SUPPLIED RECORDS START

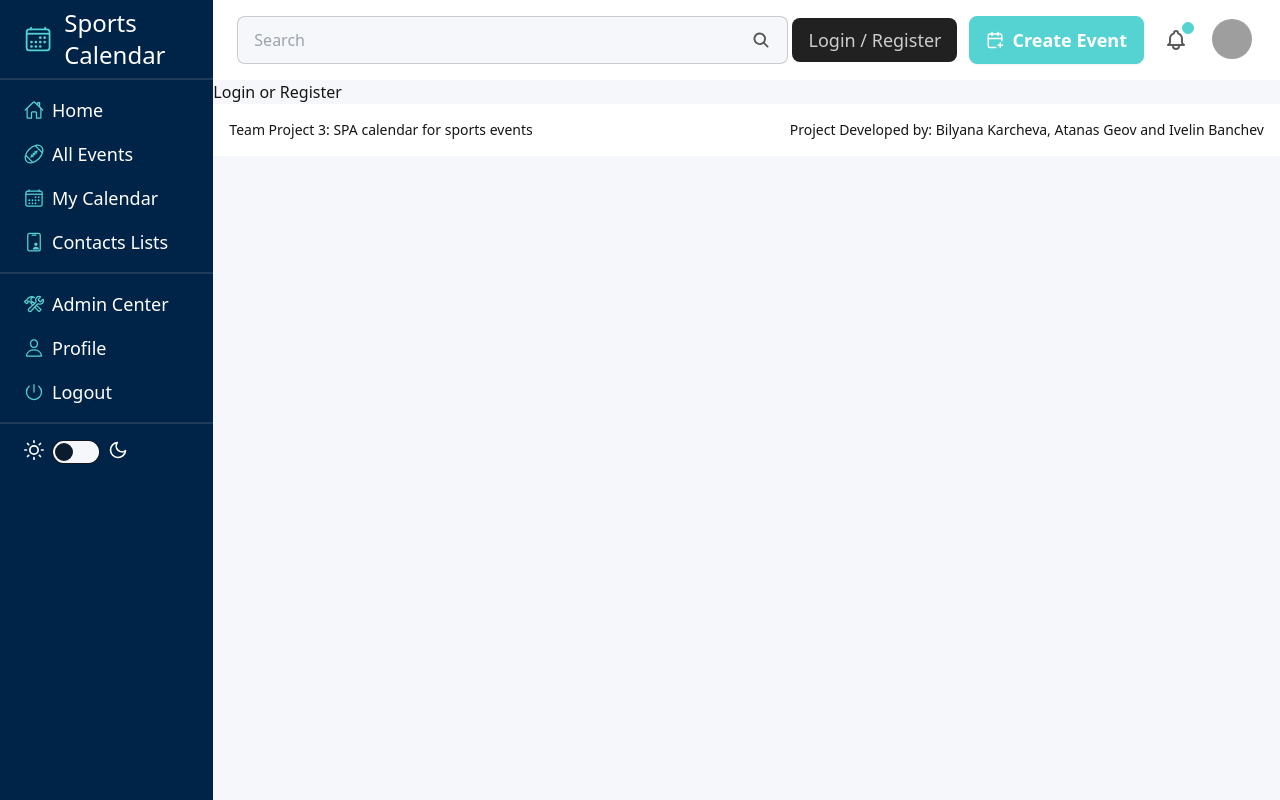
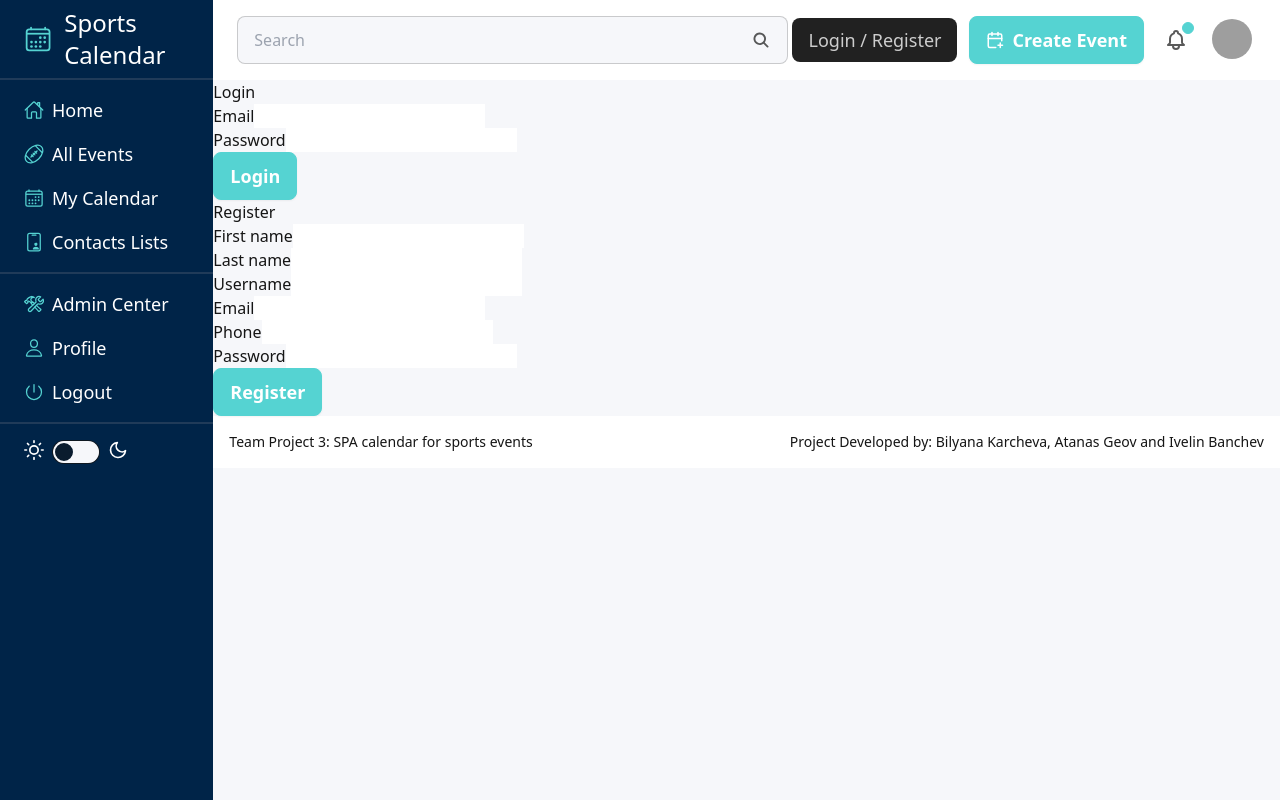
Before and after one commit to A58-JS-Team-07/web-project-3, a React (Vite) app: page /login in a window 1280 px wide. Built offline with nearby package versions, Linux system fonts and the light colour scheme; grey boxes are pictures that could not be loaded.

Commit message:
feat: Add initial basic ver of Login/Register page

```diff
--- a/src/views/LoginRegister/LoginRegister.jsx
+++ b/src/views/LoginRegister/LoginRegister.jsx
@@ -1,10 +1,89 @@
+import Button from "../../components/Button/Button";
 
 function LoginRegister() {
   return (
-    <div>
-      <h1>Login or Register</h1>
-    </div>
-  )
+    <>
+      <div className="login">
+        <h1>Login</h1>
+        <div className="login__form">
+          <div className="login__form-group">
+            <label htmlFor="email">Email</label>
+            <input type="email" id="email" name="email" />
+          </div>
+          <div className="login__form-group">
+            <label htmlFor="password">Password</label>
+            <input type="password" id="password" name="password" />
+          </div>
+          <Button>Login</Button>
+        </div>
+      </div>
+
+      <div className="register">
+        <h1>Register</h1>
+        <div className="register__form">
+          <div className="register__row">
+            <div className="register__form-group">
+              <label htmlFor="firstName">First name</label>
+              <input
+                type="text"
+                id="firstName"
+                name="firstName"
+              />
+            </div>
+            <div className="register__form-group">
+              <label htmlFor="lastName">Last name</label>
+              <input
+                type="text"
+                id="lastName"
+                name="lastName"
+              />
+            </div>
+          </div>
+          <div className="register__row">
+            <div className="register__form-group">
+              <label htmlFor="username">Username</label>
+              <input
+                type="text"
+                id="username"
+                name="username"
+              />
+            </div>
+          </div>
+          <div className="register__row">
+            <div className="register__form-group">
+              <label htmlFor="email">Email</label>
+              <input
+                type="email"
+                id="email"
+                name="email"
+              />
+            </div>
+          </div>
+          <div className="register__row">
+            <div className="register__form-group">
+              <label htmlFor="phone">Phone</label>
+              <input
+                type="phone"
+                id="phone"
+                name="phone"
+              />
+            </div>
+          </div>
+          <div className="register__row">
+            <div className="register__form-group">
+              <label htmlFor="password">Password</label>
+              <input
+                type="password"
+                id="password"
+                name="password"
+              />
+            </div>
+          </div>
+          <Button>Register</Button>
+        </div>
+      </div>
+    </>
+  );
 }
 
 export default LoginRegister;
```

SUPPLIED RECORDS END

**YOUR GOAL:** Output all the data, exactly, without images.

**RESPONSE TO THIS TASK:**
Before and after one commit to A58-JS-Team-07/web-project-3, a React (Vite) app: page /login in a window 1280 px wide. Built offline with nearby package versions, Linux system fonts and the light colour scheme; grey boxes are pictures that could not be loaded.

Commit message:
feat: Add initial basic ver of Login/Register page

```diff
--- a/src/views/LoginRegister/LoginRegister.jsx
+++ b/src/views/LoginRegister/LoginRegister.jsx
@@ -1,10 +1,89 @@
+import Button from "../../components/Button/Button";
 
 function LoginRegister() {
   return (
-    <div>
-      <h1>Login or Register</h1>
-    </div>
-  )
+    <>
+      <div className="login">
+        <h1>Login</h1>
+        <div className="login__form">
+          <div className="login__form-group">
+            <label htmlFor="email">Email</label>
+            <input type="email" id="email" name="email" />
+          </div>
+          <div className="login__form-group">
+            <label htmlFor="password">Password</label>
+            <input type="password" id="password" name="password" />
+          </div>
+          <Button>Login</Button>
+        </div>
+      </div>
+
+      <div className="register">
+        <h1>Register</h1>
+        <div className="register__form">
+          <div className="register__row">
+            <div className="register__form-group">
+              <label htmlFor="firstName">First name</label>
+              <input
+                type="text"
+                id="firstName"
+                name="firstName"
+              />
+            </div>
+            <div className="register__form-group">
+              <label htmlFor="lastName">Last name</label>
+              <input
+                type="text"
+                id="lastName"
+                name="lastName"
+              />
+            </div>
+          </div>
+          <div className="register__row">
+            <div className="register__form-group">
+              <label htmlFor="username">Username</label>
+              <input
+                type="text"
+                id="username"
+                name="username"
+              />
+            </div>
+          </div>
+          <div className="register__row">
+            <div className="register__form-group">
+              <label htmlFor="email">Email</label>
+              <input
+                type="email"
+                id="email"
+                name="email"
+              />
+            </div>
+          </div>
+          <div className="register__row">
+            <div className="register__form-group">
+              <label htmlFor="phone">Phone</label>
+              <input
+                type="phone"
+                id="phone"
+                name="phone"
+              />
+            </div>
+          </div>
+          <div className="register__row">
+            <div className="register__form-group">
+              <label htmlFor="password">Password</label>
+              <input
+                type="password"
+                id="password"
+                name="password"
+              />
+            </div>
+          </div>
+          <Button>Register</Button>
+        </div>
+      </div>
+    </>
+  );
 }
 
 export default LoginRegister;
```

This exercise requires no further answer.